Shringara’s essence is captured most accurately in the seemingly binary concept of the world: life and death, here and there, losing and finding as well as in the philosophical idea that “when our friends start to leave, it is time/ to take stock of our coming and going” (“Highgate Cemetery”). Life goes on (and ends) and moves in sometimes mysterious ways which we are not able to predict, an image that the front cover photograph (by Sanjay Acharya), which shows a tree in full red bloom, underlines.

Prof Cecile Sandten, Kavya Bharati


  1. Acumen (UK), Number 60, January 2008. “Inviting the Unknown; Shringara by Shanta Acharya.” By Anita Money.
  2. Dream Catcher (UK), Number 19, 2007. By Nicole Kime.
  3. The Book Review (India), June 2007. By Ketaki Kushari Dyson.
  4. Envoi (UK), Number 146, 2007. “A Unique Voice: Shanta Acharya, Shringara; Shoestring Press.” By Lance Lee.
  5. Tears in the Fence (UK), Issue 46, 2007. By Ketaki Kushari Dyson.
  6. Journal of Literature & Aesthetics (India), Vol 5, Nos 1-2, Jan-Dec 2005. “A Unique Voice Has Come Among Us: Shringara by Shanta Acharya.” Lance Lee.
  7. Edinburgh Review (UK), Number 119, 2007. Shringara.
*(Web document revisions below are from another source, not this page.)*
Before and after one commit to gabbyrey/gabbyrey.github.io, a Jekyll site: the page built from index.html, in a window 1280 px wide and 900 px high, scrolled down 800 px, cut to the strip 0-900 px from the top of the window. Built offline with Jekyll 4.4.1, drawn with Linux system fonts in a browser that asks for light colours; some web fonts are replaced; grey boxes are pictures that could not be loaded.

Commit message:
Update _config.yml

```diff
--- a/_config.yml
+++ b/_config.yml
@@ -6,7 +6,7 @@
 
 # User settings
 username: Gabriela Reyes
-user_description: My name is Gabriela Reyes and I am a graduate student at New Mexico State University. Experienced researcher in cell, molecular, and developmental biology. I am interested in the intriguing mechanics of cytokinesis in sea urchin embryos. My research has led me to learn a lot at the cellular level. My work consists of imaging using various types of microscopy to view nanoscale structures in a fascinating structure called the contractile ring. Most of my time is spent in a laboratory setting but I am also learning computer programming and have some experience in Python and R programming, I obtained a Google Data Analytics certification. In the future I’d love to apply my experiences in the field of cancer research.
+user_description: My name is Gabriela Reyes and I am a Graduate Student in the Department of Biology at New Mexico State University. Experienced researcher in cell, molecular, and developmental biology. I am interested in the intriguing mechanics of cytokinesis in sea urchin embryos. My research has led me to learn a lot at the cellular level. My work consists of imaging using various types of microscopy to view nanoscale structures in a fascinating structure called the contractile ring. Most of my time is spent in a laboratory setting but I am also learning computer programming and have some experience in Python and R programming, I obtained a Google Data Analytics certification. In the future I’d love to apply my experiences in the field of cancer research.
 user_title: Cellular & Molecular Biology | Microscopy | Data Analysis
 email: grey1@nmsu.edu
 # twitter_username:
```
By R.V. Bailey.
  8. Samyukta (India), Vol. VI. No. 2, 2006. “Poetic Sculptures of Condensed Grief.” By P. Radhika.
  9. Kavya Bharati (India), Number 18, 2006. “A Participant in Life’s Carnival.” By Cecile Sandten.
  10. Confluence (UK), Vol 5, No 6, September-October 2006. “Shringara reflects the contemporary cosmopolitan poet, moving from one culture to another with ease.” By Usha Kishore.
  11. The Little Magazine (India), Vol 4, Issue 4-5, 2006. By Keki Daruwalla.
  12. Indian Literature (India), Issue 234 July-August 2006. “Shringara by Shanta Acharya.” By Jaydeep Sarangi.
  13. Ambit 186, 2006 (UK). “Shringara by Shanta Acharya.” By Jim Burns.